Ernestine H. Gardner, 81, a homemaker and longtime Riderwood resident, died Tuesday at the Broadmead Retirement Community of complications from a stroke.

Mrs. Gardner was a part-time librarian at Union Memorial Hospital and a city social worker before her 1942 marriage to William Preston Gardner. Her husband, a retired manufacturer's representative, died in 1979.

She was born Ernestine Hoen in Roland Park. Her father, Alfred T. Hoen, was president of the now-defunct A. Hoen and Co., one of the nation's oldest lithographic companies.

She was a 1934 graduate of Roland Park Country School and earned a bachelor's degree from Wellesley College in 1938.

She was a Rider Avenue resident for 35 years before moving to the Cockeysville retirement community in 1992.

She was a member of the Baltimore Museum of Art, Walters Art Gallery, Maryland Historical Society and the L'Hirondelle Club.

She was a longtime member of Brown Memorial Woodbrook Presbyterian Church, 6200 N. Charles St., where a memorial service will be held at 2 p.m. tomorrow.

She is survived by a daughter, Saundra G. Venn of Freeland; and a granddaughter, Martha C. Mercier of Washington.

C. Elmer Nolte Jr., 91, who was associated with F. H. Durkee Enterprises for 70 years and active in Masonic affairs, died of heart failure Nov. 23 at his home in Guilford.

He was an owner of the company that once operated such Baltimore movie houses as the Senator, Boulevard, Belnord, Patterson and Waverly. His family said he was still working for the company at the time of his death.

He was a member of the Most Worshipful Hiram Grand Lodge,and in 1928 joined the Boumi Temple. He rose to the Shrine's highest office as 33rd potentate in 1947. He also served on the board of the Shriners Hospital for Crippled Children.

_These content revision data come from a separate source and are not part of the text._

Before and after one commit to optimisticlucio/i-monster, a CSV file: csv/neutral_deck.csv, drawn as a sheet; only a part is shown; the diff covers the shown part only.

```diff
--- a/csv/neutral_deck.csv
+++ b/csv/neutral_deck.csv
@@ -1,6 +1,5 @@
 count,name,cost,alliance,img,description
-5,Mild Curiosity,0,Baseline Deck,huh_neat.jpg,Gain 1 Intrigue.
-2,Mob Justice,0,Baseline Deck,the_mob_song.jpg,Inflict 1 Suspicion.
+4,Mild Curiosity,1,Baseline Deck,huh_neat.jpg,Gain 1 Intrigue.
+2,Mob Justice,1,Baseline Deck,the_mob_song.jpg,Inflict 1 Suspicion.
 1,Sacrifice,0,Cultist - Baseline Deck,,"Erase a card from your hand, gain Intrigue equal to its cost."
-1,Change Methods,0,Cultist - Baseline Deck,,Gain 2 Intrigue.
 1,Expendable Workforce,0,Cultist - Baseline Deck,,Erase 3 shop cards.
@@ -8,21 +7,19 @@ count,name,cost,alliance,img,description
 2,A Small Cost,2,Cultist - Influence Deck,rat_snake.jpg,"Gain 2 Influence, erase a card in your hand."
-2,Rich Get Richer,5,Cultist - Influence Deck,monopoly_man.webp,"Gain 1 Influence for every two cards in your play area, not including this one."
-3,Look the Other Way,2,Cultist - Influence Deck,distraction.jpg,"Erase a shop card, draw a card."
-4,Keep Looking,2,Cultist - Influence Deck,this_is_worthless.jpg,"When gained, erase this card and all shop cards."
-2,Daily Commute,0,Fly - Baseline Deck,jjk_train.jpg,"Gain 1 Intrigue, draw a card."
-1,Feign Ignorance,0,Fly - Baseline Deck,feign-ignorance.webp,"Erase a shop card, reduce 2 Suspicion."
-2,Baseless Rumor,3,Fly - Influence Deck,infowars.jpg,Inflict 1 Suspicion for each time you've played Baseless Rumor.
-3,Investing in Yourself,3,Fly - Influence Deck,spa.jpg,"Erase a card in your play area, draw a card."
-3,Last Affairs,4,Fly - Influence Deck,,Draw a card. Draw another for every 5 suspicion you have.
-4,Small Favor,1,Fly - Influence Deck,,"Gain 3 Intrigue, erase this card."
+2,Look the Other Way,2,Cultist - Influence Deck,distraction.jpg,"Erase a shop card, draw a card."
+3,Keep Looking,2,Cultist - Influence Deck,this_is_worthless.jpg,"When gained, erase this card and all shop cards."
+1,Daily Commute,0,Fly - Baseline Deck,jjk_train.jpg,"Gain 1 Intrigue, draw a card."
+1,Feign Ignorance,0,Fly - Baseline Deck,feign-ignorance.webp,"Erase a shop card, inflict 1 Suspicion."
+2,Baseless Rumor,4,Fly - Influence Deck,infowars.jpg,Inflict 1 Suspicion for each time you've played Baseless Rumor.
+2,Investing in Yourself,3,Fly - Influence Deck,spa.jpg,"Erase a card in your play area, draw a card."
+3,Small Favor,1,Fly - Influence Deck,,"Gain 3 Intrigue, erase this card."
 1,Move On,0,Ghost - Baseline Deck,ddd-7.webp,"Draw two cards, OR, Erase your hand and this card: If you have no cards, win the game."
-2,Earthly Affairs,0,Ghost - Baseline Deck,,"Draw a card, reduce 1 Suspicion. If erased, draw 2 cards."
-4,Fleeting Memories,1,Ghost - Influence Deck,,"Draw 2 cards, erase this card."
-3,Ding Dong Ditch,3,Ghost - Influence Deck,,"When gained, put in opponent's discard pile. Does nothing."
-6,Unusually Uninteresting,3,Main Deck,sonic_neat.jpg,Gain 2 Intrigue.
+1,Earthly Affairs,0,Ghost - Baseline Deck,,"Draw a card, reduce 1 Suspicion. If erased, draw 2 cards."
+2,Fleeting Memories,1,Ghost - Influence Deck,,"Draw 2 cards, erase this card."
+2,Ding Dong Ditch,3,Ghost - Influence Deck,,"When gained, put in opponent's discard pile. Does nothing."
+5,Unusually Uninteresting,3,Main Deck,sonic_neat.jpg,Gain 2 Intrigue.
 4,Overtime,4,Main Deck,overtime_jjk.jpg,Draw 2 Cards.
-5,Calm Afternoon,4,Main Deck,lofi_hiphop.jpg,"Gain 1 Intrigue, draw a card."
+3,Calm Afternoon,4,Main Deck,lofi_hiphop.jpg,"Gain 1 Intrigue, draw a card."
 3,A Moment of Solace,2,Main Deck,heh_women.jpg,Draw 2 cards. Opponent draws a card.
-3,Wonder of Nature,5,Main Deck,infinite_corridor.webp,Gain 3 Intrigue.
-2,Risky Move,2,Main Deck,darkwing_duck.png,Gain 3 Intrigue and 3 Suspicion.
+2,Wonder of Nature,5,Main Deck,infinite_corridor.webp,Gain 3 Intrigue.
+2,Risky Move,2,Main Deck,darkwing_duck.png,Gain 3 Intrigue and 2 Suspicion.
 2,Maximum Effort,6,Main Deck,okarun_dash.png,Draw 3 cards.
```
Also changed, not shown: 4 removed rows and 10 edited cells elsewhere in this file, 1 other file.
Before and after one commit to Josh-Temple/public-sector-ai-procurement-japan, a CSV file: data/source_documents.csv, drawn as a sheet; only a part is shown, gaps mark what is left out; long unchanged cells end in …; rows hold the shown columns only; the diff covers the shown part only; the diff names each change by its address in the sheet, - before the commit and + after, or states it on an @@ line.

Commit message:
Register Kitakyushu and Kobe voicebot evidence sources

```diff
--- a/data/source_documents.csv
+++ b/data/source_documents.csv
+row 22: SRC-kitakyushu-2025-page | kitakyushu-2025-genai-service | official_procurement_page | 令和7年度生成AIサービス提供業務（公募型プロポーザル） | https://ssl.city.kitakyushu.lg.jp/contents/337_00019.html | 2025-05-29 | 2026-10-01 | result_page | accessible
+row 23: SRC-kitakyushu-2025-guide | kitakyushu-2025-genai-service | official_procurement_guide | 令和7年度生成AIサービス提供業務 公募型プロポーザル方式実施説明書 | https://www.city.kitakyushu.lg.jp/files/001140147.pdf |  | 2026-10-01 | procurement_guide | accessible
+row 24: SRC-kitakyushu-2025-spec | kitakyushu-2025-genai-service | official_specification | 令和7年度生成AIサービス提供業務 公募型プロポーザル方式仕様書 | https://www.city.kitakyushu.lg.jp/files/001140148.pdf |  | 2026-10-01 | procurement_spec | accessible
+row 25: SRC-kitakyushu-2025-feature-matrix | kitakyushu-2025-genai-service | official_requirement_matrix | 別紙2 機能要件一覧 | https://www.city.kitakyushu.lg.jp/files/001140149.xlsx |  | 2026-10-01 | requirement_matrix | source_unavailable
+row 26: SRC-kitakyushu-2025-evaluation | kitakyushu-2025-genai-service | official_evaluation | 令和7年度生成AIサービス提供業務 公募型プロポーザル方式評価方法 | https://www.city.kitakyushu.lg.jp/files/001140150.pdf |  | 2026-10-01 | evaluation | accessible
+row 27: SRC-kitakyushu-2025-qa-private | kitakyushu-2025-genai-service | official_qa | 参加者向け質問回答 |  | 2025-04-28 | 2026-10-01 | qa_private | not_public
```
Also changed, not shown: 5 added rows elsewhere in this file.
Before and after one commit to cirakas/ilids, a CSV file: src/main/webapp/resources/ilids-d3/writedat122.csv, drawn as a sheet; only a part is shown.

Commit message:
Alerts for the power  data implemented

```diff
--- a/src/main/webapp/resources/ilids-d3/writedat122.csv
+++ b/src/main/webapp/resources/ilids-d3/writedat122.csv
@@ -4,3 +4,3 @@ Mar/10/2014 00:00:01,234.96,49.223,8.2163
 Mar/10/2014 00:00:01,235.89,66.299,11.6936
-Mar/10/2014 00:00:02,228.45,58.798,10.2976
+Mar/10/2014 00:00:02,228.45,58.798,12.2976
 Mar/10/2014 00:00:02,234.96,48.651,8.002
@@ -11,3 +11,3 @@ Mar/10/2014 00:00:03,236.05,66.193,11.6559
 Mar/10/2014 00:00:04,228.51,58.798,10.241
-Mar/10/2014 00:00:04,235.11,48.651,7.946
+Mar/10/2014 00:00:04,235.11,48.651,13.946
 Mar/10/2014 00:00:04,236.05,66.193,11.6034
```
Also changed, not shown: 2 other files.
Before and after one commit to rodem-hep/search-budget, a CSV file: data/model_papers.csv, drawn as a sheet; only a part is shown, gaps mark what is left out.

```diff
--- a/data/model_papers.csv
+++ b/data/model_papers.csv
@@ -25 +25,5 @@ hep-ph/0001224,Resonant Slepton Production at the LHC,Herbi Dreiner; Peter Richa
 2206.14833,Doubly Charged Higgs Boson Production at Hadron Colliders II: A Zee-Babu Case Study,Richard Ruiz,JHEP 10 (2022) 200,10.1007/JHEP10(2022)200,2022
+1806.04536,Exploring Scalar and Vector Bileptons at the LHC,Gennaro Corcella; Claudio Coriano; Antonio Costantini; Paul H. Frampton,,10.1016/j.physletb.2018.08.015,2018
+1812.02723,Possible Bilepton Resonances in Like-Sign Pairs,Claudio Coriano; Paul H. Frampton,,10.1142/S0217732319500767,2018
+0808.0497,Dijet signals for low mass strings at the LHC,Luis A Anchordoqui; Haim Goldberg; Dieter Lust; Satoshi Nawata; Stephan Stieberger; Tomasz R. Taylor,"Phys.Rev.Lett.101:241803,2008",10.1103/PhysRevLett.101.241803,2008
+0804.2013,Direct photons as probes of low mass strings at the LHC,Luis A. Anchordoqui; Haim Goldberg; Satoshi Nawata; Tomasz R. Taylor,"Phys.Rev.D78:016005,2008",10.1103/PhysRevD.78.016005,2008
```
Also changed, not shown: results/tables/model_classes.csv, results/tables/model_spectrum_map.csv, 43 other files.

He was a member of First English Lutheran Church and a former treasurer of the Maryland Bible Society. He also served on the boards of Lutheran Hospital of Maryland and was a vice president of Goodwill Industries.

In 1927, he and Charlotte Evans were married. She died in 1995.

He is survived by a brother, August Nolte of Homeland; a nephew; and three nieces.

Services were private.

Beatrice N. Knight, 91, a retired Baltimore teacher, died of heart failure Friday at Roland Park Place.

A teacher for 40 years in public schools in the Curtis Bay area of South Baltimore, she was also a volunteer for the Salvation Army and a longtime member of the Woodbrook Baptist Church.

Baltimore Sun Articles
|
|
|
Please note the green-lined linked article text has been applied commercially without any involvement from our newsroom editors, reporters or any other editorial staff.